### Assignment
Could you copy every line from the material below in which "xlift" appears?

### The records
=== Begin Enclosure ===

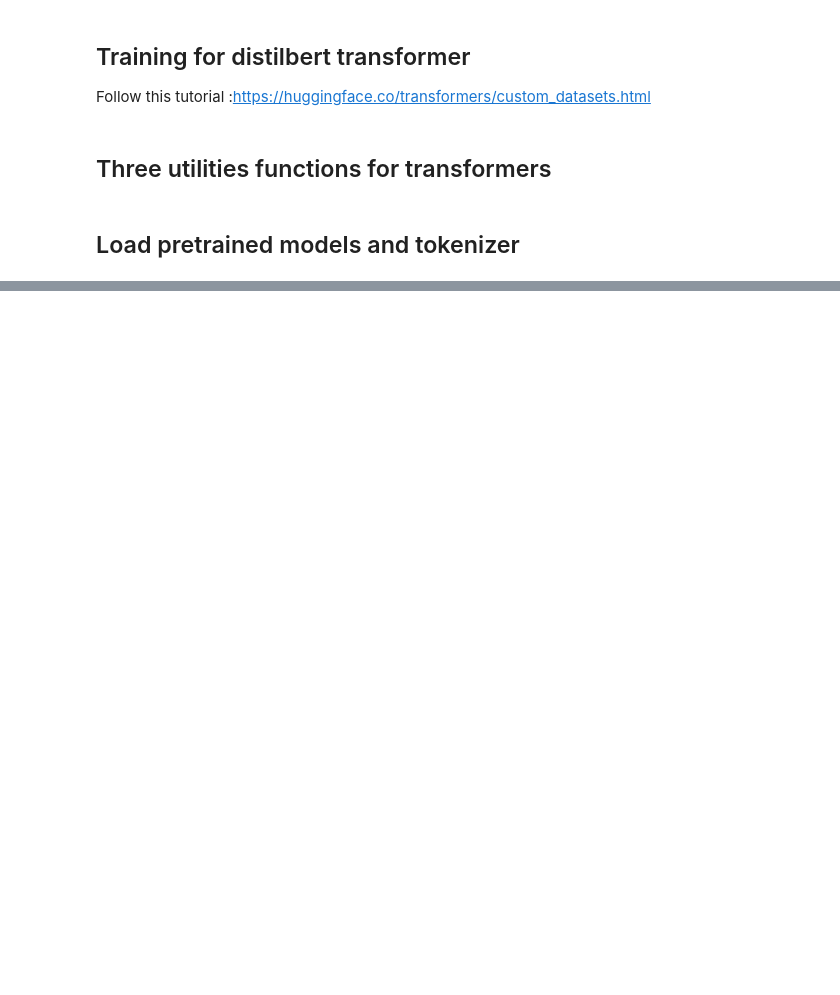
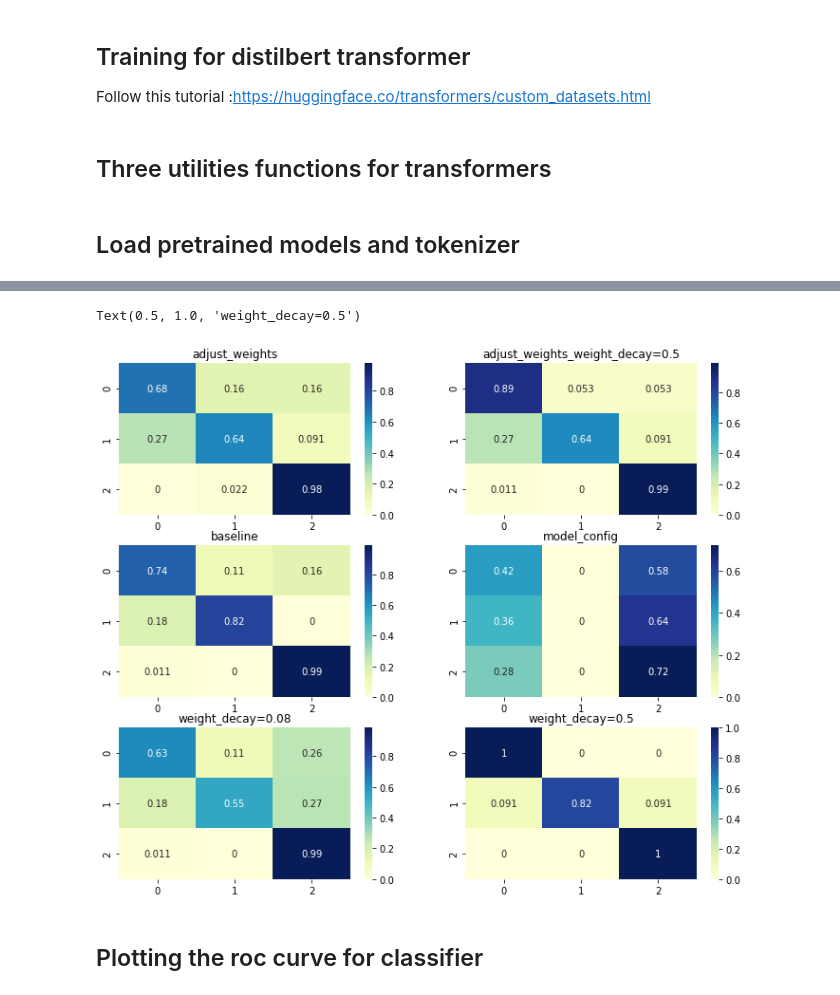
Before and after one commit to MaxOng94/Sentiment-analysis-comparison, a Jupyter notebook: training/Transformer training.ipynb, the cells around one changed output, grey strips where cells are left out. Drawn from its saved outputs; the diff is of its cells as text; code cells hidden in the pictures; blank space fills up the shorter version.

```diff
--- a/training/Transformer training.ipynb
+++ b/training/Transformer training.ipynb
@@ -312,0 +342,2 @@ y_pred = train_df["pred"]
+# %%
+weights_class_1 = cal_class_weights(no_samples_class_1,train_df.shape[0], 3)
@@ -312,0 +346,3 @@ y_pred = train_df["pred"]
+# %%
+weights = [weights_class_0,weights_class_1,weights_class_2]
+tensor_weights= torch.tensor(weights)
@@ -312,0 +367,8 @@ y_pred = train_df["pred"]
+# %%
+train_model(model,
+            train_loader,
+            val_loader,
+            optimizer= AdamW(model.parameters(), lr = 5e-5,weight_decay = 0.5),
+            num_epochs = 15,
+            criterion = CrossEntropyLoss(weight = tensor_weights),
+            writer = SummaryWriter("logs/distilbert/decay_0_5_adjust_weights"))
@@ -312,0 +504,7 @@ y_pred = train_df["pred"]
+# %%
+def plot_confusion_matrix(model= model,
+                  test_loader= val_loader):
+    prediction, true = get_prediction(model= model,
+                      test_loader= val_loader)
+    matrix = confusion_matrix(true, prediction,normalize = "true")
+    return matrix
@@ -312,0 +529,31 @@ y_pred = train_df["pred"]
+# %%
+fig,ax=plt.subplots(3,2,figsize = (12,10))
+# for model_path in subdir:
+#     i = 0
+#     j = 0
+#     cm = plot_confusion_matrix(model = str(model_path),
+#                          test_loader = val_loader)
+sns.heatmap(plot_confusion_matrix(model = DistilBertForSequenceClassification.from_pretrained("../models/distilbert/adjust_weights"),
+            test_loader = val_loader), cmap="YlGnBu",annot = True,ax = ax[0,0])
+sns.heatmap(plot_confusion_matrix(model = DistilBertForSequenceClassification.from_pretrained("../models/distilbert/adjust_weights_weight_decay=0.5"),
+            test_loader = val_loader), cmap="YlGnBu",annot = True,ax = ax[0,1])
+sns.heatmap(plot_confusion_matrix(model = DistilBertForSequenceClassification.from_pretrained("../models/distilbert/baseline"),
+            test_loader = val_loader), cmap="YlGnBu",annot = True,ax = ax[1,0])
+sns.heatmap(plot_confusion_matrix(model = DistilBertForSequenceClassification.from_pretrained("../models/distilbert/model_config"),
+            test_loader = val_loader), cmap="YlGnBu",annot = True,ax = ax[1,1])
+sns.heatmap(plot_confusion_matrix(model = DistilBertForSequenceClassification.from_pretrained("../models/distilbert/weight_decay=0.08"),
+            test_loader = val_loader), cmap="YlGnBu",annot = True,ax = ax[2,0])
+sns.heatmap(plot_confusion_matrix(model = DistilBertForSequenceClassification.from_pretrained("../models/distilbert/weight_decay=0.5"),
+            test_loader = val_loader), cmap="YlGnBu",annot = True,ax = ax[2,1])
+
+ax[0,0].set_title("adjust_weights")
+ax[0,1].set_title("adjust_weights_weight_decay=0.5")
+ax[1,0].set_title("baseline")
+ax[1,1].set_title("model_config")
+ax[2,0].set_title("weight_decay=0.08")
+ax[2,1].set_title("weight_decay=0.5")
+# %% [output]
+Text(0.5, 1.0, 'weight_decay=0.5')
+[figure, added]
+# %% [markdown]
+## Plotting the roc curve for classifier
```
Also changed, not shown: parts of 92 cells of this notebook.
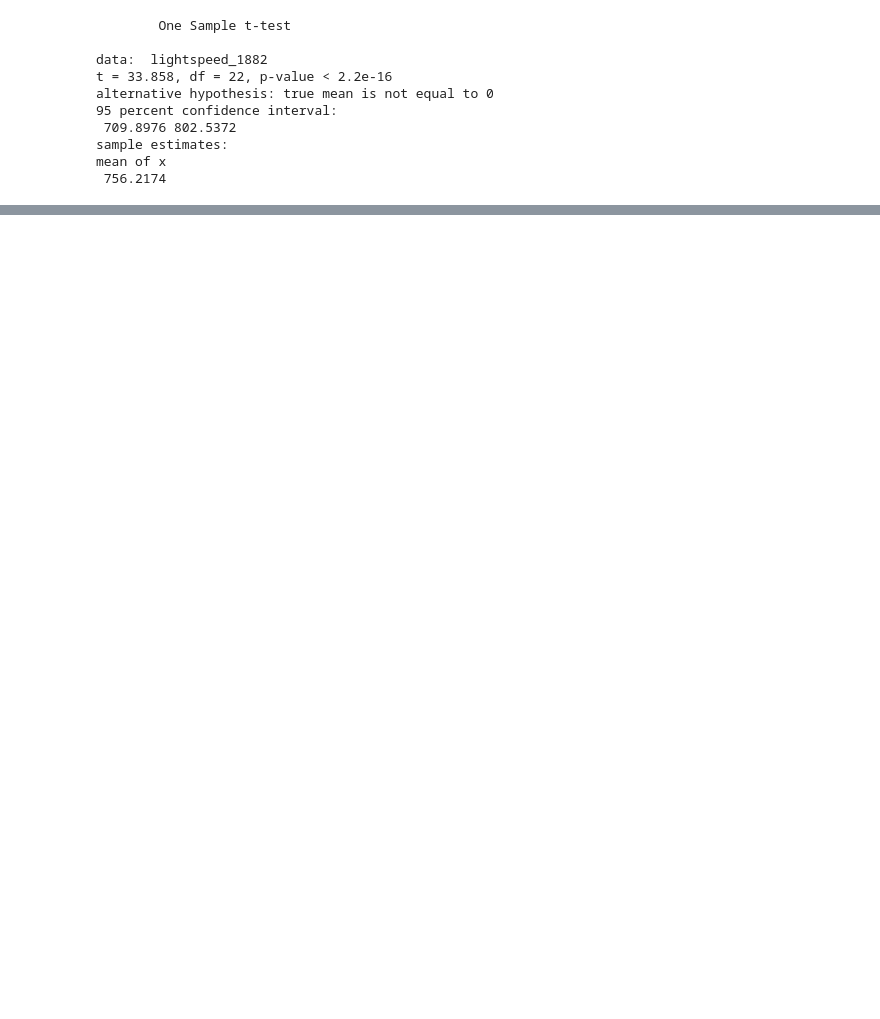
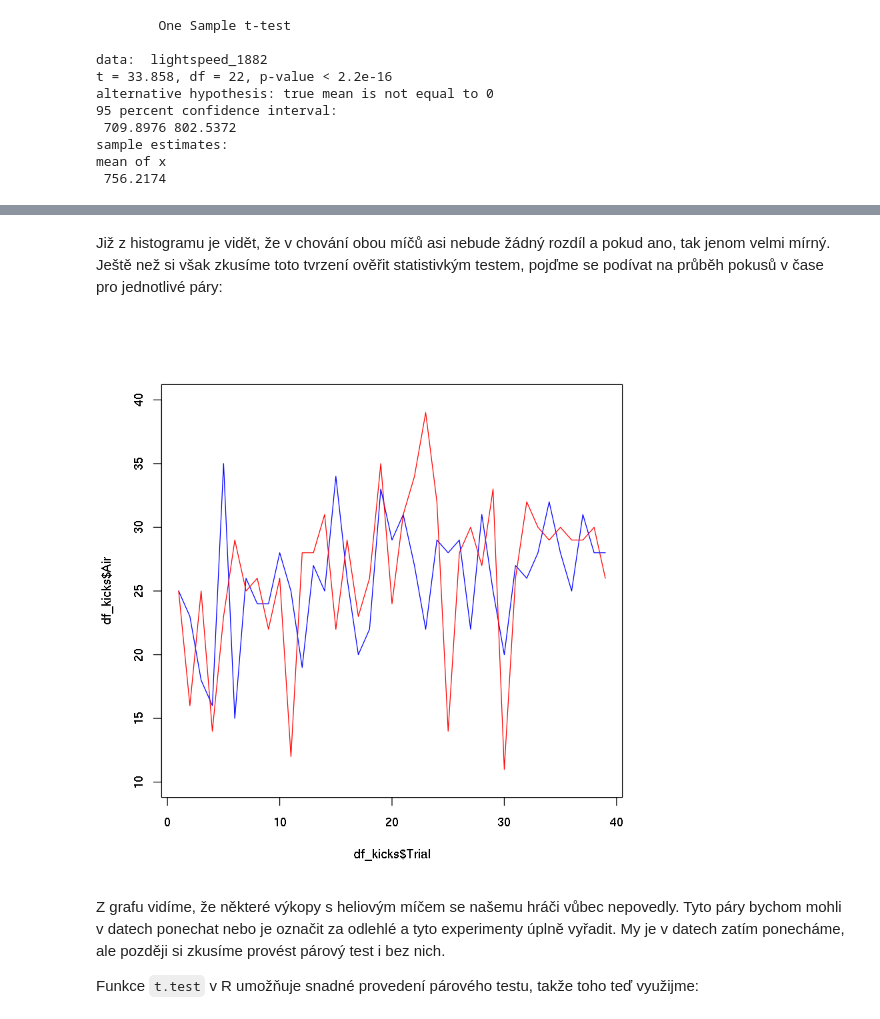
Before and after one commit to lich-uct/r_tutorial, a Jupyter notebook: 08/08.ipynb, the cells around one changed output, grey strips where cells are left out. Drawn from its saved outputs; the diff is of its cells as text; code cells hidden in the pictures; blank space fills up the shorter version.

Commit message:
pridani paroveho testu do lekce 08

```diff
--- a/08/08.ipynb
+++ b/08/08.ipynb
@@ -534,0 +505,11 @@ mean of x mean of y
+# %% [markdown]
+Již z histogramu je vidět, že v chování obou míčů asi nebude žádný rozdíl a pokud ano, tak jenom velmi mírný. Ještě než si však zkusíme toto tvrzení ověřit statistivkým testem, pojďme se podívat na průběh pokusů v čase pro jednotlivé páry:
+# %%
+plot(df_kicks$Trial, df_kicks$Air, type = "l", col = "blue", ylim = c(10, 40))
+lines(df_kicks$Trial, df_kicks$Helium, col = "red")
+# %% [output]
+[figure, added]
+# %% [markdown]
+Z grafu vidíme, že některé výkopy s heliovým míčem se našemu hráči vůbec nepovedly. Tyto páry bychom mohli v datech ponechat nebo je označit za odlehlé a tyto experimenty úplně vyřadit. My je v datech zatím ponecháme, ale později si zkusíme provést párový test i bez nich.
+
+Funkce `t.test` v R umožňuje snadné provedení párového testu, takže toho teď využijme:
```
Also changed, not shown: parts of 30 cells of this notebook, 2 other files.
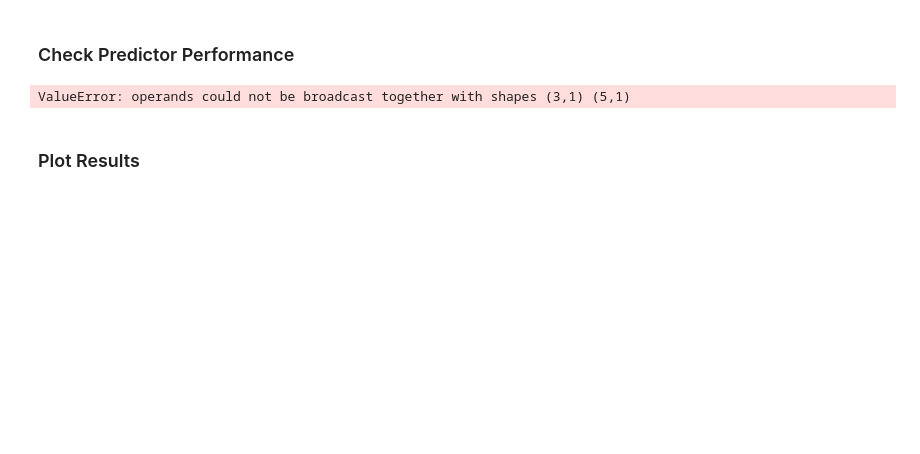
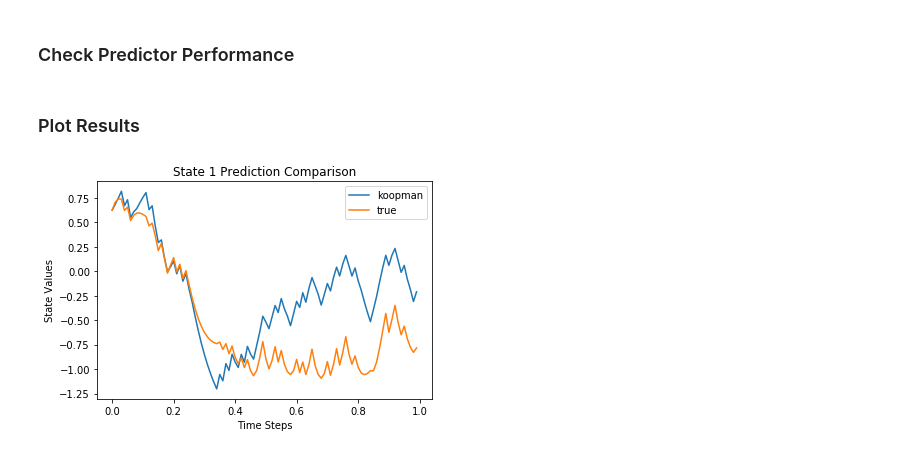
Before and after one commit to dd292/system_identificatification_robofly, a Jupyter notebook: eDMD/Linear_Prediction_eDMD_DC_Motor.ipynb, the cells around one changed output. Drawn from its saved outputs; the diff is of its cells as text; code cells hidden in the pictures; blank space fills up the shorter version.

```diff
--- a/eDMD/Linear_Prediction_eDMD_DC_Motor.ipynb
+++ b/eDMD/Linear_Prediction_eDMD_DC_Motor.ipynb
@@ -177,33 +166,31 @@ def myprbs(N,dutyCycle):
 # %%
-Nsim_test = 2000 #U.shape[1]
-# random forcing
-u_test = (2*myprbs(Nsim_test,0.5) - 1)
-# random forcing sample
-u_test_sample = u_test[0:nctrl,:]
-# random initial condition
-x0_test = np.random.uniform(0,1,[nstates,1])*2 - 1
-delay_init = np.vstack([x0_test,u_test_sample])
-
 # Inital conditions
-x_true = x0_test
-xlift = liftFun(delay_init,cent)
-print(xlift.shape)
+x_true = xp
+xlift = liftFun(xstart,cent)
 
 # Simulation
-for i in range(Nsim_test-1):
+for i in range(Nsim-1):
 
     # True dynamics
-    x_true = np.hstack([x_true, rk4_step(0,np.asarray([x_true[:,-1]]).T,u_test[i,:])])
+    x_true = np.hstack([x_true, rk4_step(0,np.asarray([x_true[:,-1]]).T,uprbs[i,:])])
 
     # Koopman predictor
     term1 = np.dot(Alift,np.asarray([xlift[:,-1]]).T)
-    term2 = np.dot(Blift,np.asarray([u_test[i,:]]))
+    term2 = np.dot(Blift,np.asarray([uprbs[i,:]]))
     xlift = np.hstack([xlift, term1 + term2]) # Lifted dynamics
 
 x_koop = np.dot(Clift, xlift) # Koopman predictions
 x_koop = x_koop[0,:]
 x_true = np.dot(Cy,x_true).T
-# %% [output]
-ValueError: operands could not be broadcast together with shapes (3,1) (5,1)
 # %% [markdown]
 ### Plot Results
+# %%
+plt.plot(n,x_koop,label="koopman")
+plt.plot(n,x_true,label="true")
+plt.legend()
+plt.xlabel("Time Steps")
+plt.ylabel("State Values")
+plt.title("State 1 Prediction Comparison")
+plt.show()
+# %% [output]
+[figure, added]
```
Also changed, not shown: parts of 14 cells of this notebook, 3 other files.
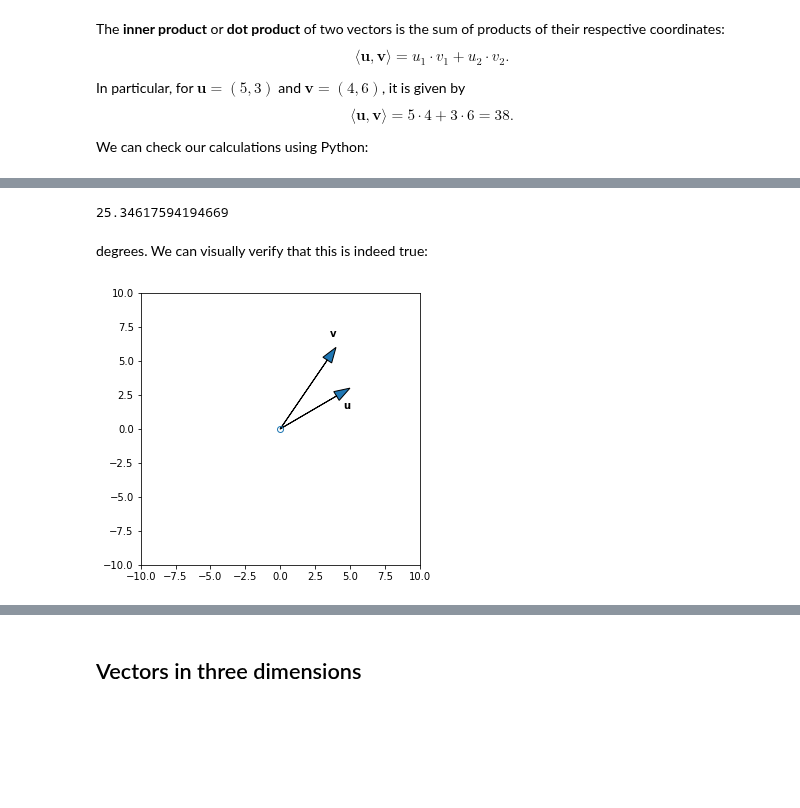
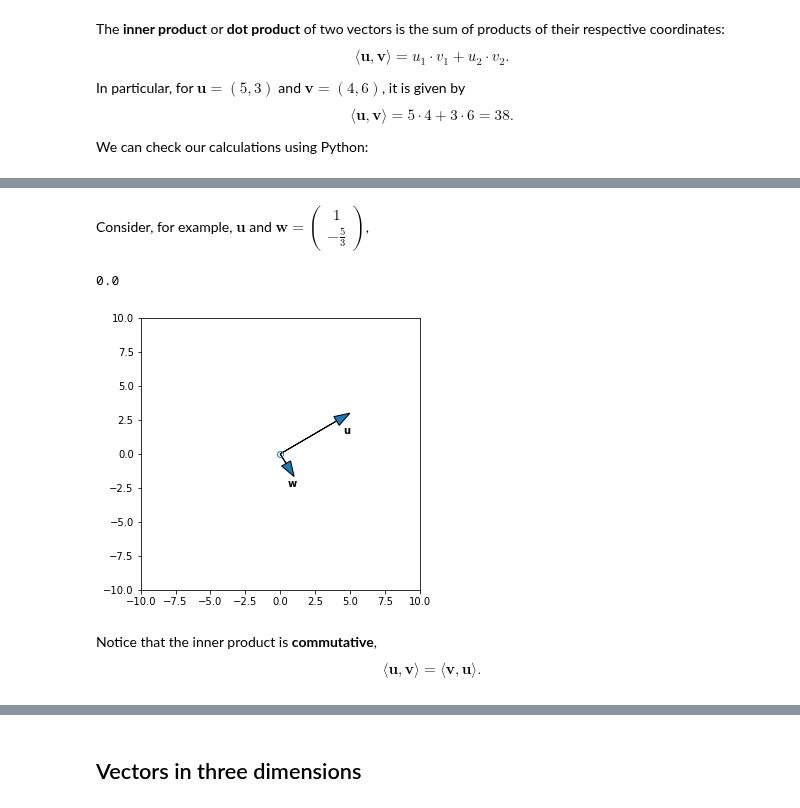
Before and after one commit to thalesians/tsa, a Jupyter notebook: src/jupyter/python/foundations/linear-algebra.ipynb, the cells around one changed output, grey strips where cells are left out. Saved outputs shown, nothing was run; the diff lists cells and outputs as text; code cells hidden in the pictures; blank space fills up the shorter version.

```diff
--- a/src/jupyter/python/foundations/linear-algebra.ipynb
+++ b/src/jupyter/python/foundations/linear-algebra.ipynb
@@ -339,19 +343,23 @@ radians or
-# %%
-0.44237422297674489 / np.pi * 180.
-# %% [output]
-25.34617594194669
-# %% [markdown]
-degrees. We can visually verify that this is indeed true:
+# %% [markdown]
+Consider, for example, $\mathbf{u}$ and $\mathbf{w} = \begin{pmatrix} 1 \\ -\frac{5}{3} \end{pmatrix}$,
+# %%
+u = np.array([5, 3])
+w = np.array([1, -5./3.])
+# %%
+np.dot(u, w)
+# %% [output]
+0.0
 # %%
-u = np.array((5, 3))
-v = np.array((4, 6))
 plt.figure(figsize=(5, 5))
 plt.plot(0, 0, 'o', markerfacecolor='none')
 plt.arrow(0, 0, u[0], u[1], head_width=.75, length_includes_head=True)
 plt.annotate('$\mathbf{u}$', u + (-.5, -1.5))
-plt.arrow(0, 0, v[0], v[1], head_width=.75, length_includes_head=True)
-plt.annotate('$\mathbf{v}$', v + (-.5, .75))
+plt.arrow(0, 0, w[0], w[1], head_width=.75, length_includes_head=True)
+plt.annotate('$\mathbf{w}$', w + (-.5, -.75))
 plt.xlim(-10, 10)
 plt.ylim(-10, 10);
 # %% [output]
-[figure, old version]
+[figure, new version]
+# %% [markdown]
+Notice that the inner product is **commutative**,
+$$\langle \mathbf{u}, \mathbf{v} \rangle = \langle \mathbf{v}, \mathbf{u} \rangle.$$
```
Also changed, not shown: parts of 104 cells of this notebook.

=== End Enclosure ===

### Solution for this problem
-xlift = liftFun(delay_init,cent)
-print(xlift.shape)
+xlift = liftFun(xstart,cent)
     term1 = np.dot(Alift,np.asarray([xlift[:,-1]]).T)
     xlift = np.hstack([xlift, term1 + term2]) # Lifted dynamics
 x_koop = np.dot(Clift, xlift) # Koopman predictions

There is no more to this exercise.